#### YOUR TASK
Please find every line in the entries below that contains the string "Returns", and copy it.

*** Opening WORKING DATA ***

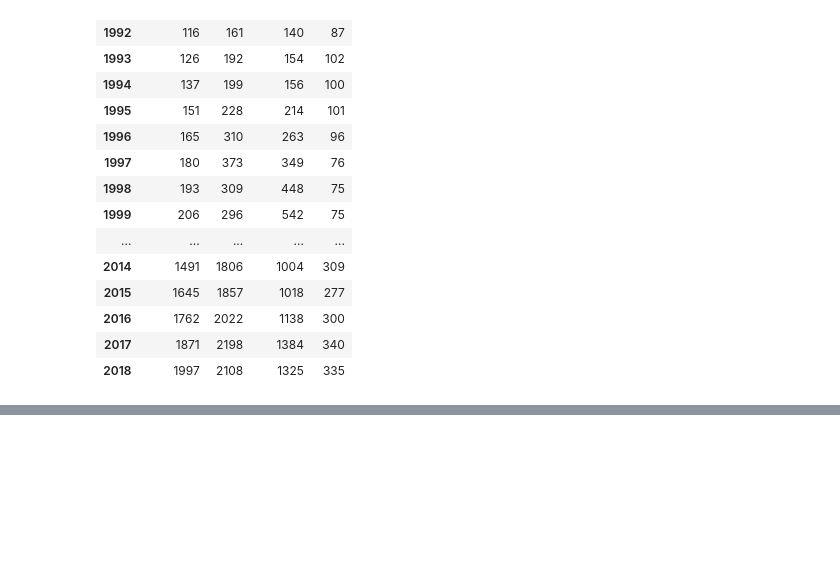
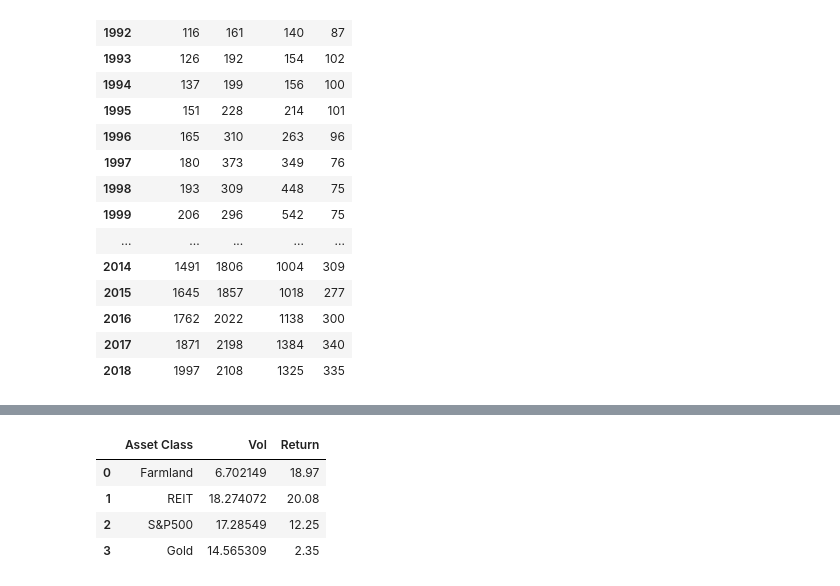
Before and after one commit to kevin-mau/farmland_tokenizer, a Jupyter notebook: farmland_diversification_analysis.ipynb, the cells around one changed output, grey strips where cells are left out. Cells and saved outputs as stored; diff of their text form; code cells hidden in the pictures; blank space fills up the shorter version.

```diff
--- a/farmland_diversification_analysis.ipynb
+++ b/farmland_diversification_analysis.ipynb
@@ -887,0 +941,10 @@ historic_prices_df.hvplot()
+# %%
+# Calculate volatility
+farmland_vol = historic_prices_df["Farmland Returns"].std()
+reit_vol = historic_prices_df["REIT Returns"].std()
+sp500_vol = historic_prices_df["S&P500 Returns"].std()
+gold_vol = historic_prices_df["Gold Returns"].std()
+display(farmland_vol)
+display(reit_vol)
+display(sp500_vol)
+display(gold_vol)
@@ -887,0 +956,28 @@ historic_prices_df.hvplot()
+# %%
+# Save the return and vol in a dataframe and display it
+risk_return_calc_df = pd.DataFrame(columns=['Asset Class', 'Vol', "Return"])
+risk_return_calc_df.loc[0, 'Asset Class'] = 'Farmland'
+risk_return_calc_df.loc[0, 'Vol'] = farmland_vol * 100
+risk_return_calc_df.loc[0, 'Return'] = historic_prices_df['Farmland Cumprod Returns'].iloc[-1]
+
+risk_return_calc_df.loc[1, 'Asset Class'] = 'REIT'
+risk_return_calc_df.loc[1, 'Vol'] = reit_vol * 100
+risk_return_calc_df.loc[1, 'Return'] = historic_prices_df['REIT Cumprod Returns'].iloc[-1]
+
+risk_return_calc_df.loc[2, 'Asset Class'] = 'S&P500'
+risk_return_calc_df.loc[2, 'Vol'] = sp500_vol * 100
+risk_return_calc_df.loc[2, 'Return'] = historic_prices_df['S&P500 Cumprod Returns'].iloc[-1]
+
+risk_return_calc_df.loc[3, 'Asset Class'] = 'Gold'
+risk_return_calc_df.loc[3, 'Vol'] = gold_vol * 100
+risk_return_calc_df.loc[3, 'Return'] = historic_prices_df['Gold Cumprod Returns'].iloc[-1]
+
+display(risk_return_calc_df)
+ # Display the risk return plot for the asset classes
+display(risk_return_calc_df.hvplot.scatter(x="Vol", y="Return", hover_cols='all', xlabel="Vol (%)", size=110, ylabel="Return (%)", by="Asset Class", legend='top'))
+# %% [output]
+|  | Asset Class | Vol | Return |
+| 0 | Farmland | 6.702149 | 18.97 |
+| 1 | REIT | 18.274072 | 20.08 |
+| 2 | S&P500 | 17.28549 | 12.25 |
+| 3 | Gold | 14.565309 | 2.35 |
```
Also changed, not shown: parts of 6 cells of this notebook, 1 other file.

*** Closing WORKING DATA ***
*** Opening WORKING DATA ***

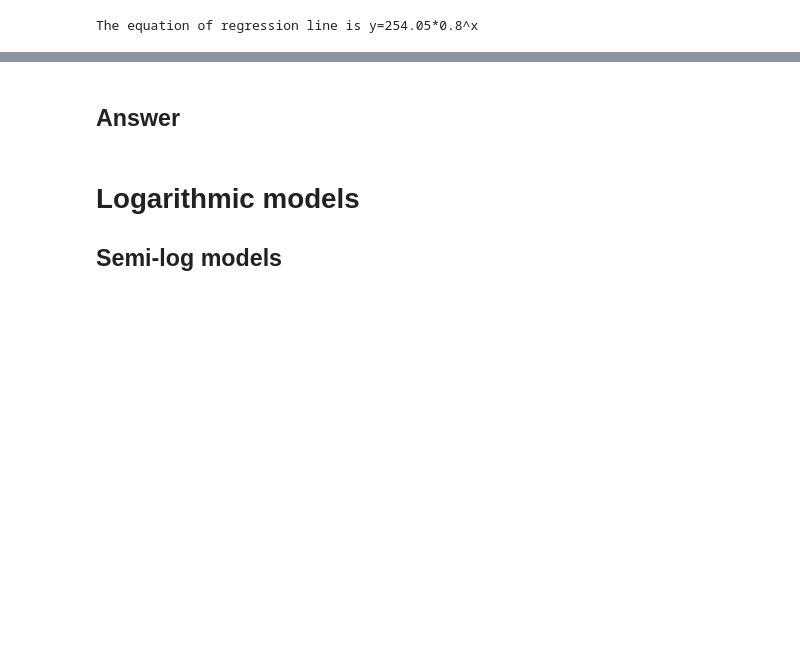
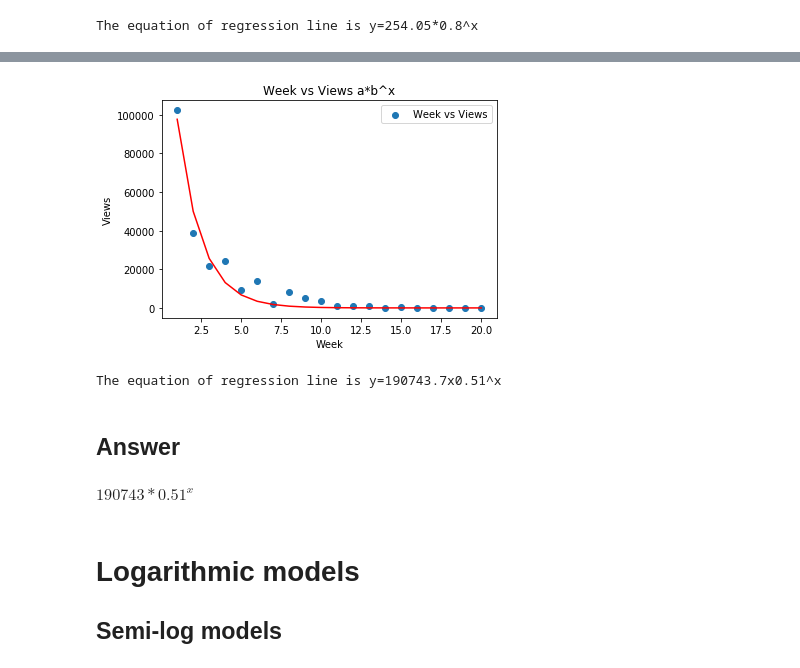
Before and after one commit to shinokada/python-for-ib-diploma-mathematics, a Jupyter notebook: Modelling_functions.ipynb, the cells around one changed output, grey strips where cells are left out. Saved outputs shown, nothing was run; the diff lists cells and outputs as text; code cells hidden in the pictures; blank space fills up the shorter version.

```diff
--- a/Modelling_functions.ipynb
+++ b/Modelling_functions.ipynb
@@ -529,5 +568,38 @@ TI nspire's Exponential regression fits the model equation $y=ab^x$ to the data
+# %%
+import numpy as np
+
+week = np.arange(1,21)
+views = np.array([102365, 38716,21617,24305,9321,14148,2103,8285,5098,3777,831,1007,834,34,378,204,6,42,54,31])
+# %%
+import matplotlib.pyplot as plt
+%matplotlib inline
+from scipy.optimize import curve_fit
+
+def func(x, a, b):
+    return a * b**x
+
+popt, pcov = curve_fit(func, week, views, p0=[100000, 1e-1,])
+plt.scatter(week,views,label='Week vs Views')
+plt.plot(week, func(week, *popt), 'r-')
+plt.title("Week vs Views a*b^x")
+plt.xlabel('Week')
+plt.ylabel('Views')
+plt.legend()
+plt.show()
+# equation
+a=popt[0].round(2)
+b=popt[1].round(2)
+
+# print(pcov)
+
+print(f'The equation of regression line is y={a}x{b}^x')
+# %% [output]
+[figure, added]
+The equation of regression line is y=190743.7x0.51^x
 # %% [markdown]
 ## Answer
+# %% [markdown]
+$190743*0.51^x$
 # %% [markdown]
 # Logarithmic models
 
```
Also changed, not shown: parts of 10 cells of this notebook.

*** Closing WORKING DATA ***

#### ANSWER
+farmland_vol = historic_prices_df["Farmland Returns"].std()
+reit_vol = historic_prices_df["REIT Returns"].std()
+sp500_vol = historic_prices_df["S&P500 Returns"].std()
+gold_vol = historic_prices_df["Gold Returns"].std()
+risk_return_calc_df.loc[0, 'Return'] = historic_prices_df['Farmland Cumprod Returns'].iloc[-1]
+risk_return_calc_df.loc[1, 'Return'] = historic_prices_df['REIT Cumprod Returns'].iloc[-1]
+risk_return_calc_df.loc[2, 'Return'] = historic_prices_df['S&P500 Cumprod Returns'].iloc[-1]
+risk_return_calc_df.loc[3, 'Return'] = historic_prices_df['Gold Cumprod Returns'].iloc[-1]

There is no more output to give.